*** Begin section ***

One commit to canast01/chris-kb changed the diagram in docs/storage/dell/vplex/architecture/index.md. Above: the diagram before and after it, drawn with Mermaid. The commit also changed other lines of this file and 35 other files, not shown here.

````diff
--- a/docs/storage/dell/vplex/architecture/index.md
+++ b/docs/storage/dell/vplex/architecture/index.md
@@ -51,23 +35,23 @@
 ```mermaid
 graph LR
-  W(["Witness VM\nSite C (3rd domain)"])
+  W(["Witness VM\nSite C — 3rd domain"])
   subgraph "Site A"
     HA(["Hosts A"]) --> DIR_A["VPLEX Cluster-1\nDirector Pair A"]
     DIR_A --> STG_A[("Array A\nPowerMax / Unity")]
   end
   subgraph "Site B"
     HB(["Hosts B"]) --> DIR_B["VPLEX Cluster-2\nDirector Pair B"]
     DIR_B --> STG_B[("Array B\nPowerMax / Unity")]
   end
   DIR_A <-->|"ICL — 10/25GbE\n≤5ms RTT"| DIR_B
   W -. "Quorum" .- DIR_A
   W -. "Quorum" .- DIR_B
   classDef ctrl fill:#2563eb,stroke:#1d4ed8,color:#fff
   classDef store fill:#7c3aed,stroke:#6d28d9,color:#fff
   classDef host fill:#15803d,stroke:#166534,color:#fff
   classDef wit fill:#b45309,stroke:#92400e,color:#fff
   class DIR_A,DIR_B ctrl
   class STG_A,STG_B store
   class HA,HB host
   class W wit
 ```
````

*** End section ***

**Assigned task:** Once you have read the records above, set each one down again exactly.

**Output:**
One commit to canast01/chris-kb changed the diagram in docs/storage/dell/vplex/architecture/index.md. Above: the diagram before and after it, drawn with Mermaid. The commit also changed other lines of this file and 35 other files, not shown here.

````diff
--- a/docs/storage/dell/vplex/architecture/index.md
+++ b/docs/storage/dell/vplex/architecture/index.md
@@ -51,23 +35,23 @@
 ```mermaid
 graph LR
-  W(["Witness VM\nSite C (3rd domain)"])
+  W(["Witness VM\nSite C — 3rd domain"])
   subgraph "Site A"
     HA(["Hosts A"]) --> DIR_A["VPLEX Cluster-1\nDirector Pair A"]
     DIR_A --> STG_A[("Array A\nPowerMax / Unity")]
   end
   subgraph "Site B"
     HB(["Hosts B"]) --> DIR_B["VPLEX Cluster-2\nDirector Pair B"]
     DIR_B --> STG_B[("Array B\nPowerMax / Unity")]
   end
   DIR_A <-->|"ICL — 10/25GbE\n≤5ms RTT"| DIR_B
   W -. "Quorum" .- DIR_A
   W -. "Quorum" .- DIR_B
   classDef ctrl fill:#2563eb,stroke:#1d4ed8,color:#fff
   classDef store fill:#7c3aed,stroke:#6d28d9,color:#fff
   classDef host fill:#15803d,stroke:#166534,color:#fff
   classDef wit fill:#b45309,stroke:#92400e,color:#fff
   class DIR_A,DIR_B ctrl
   class STG_A,STG_B store
   class HA,HB host
   class W wit
 ```
````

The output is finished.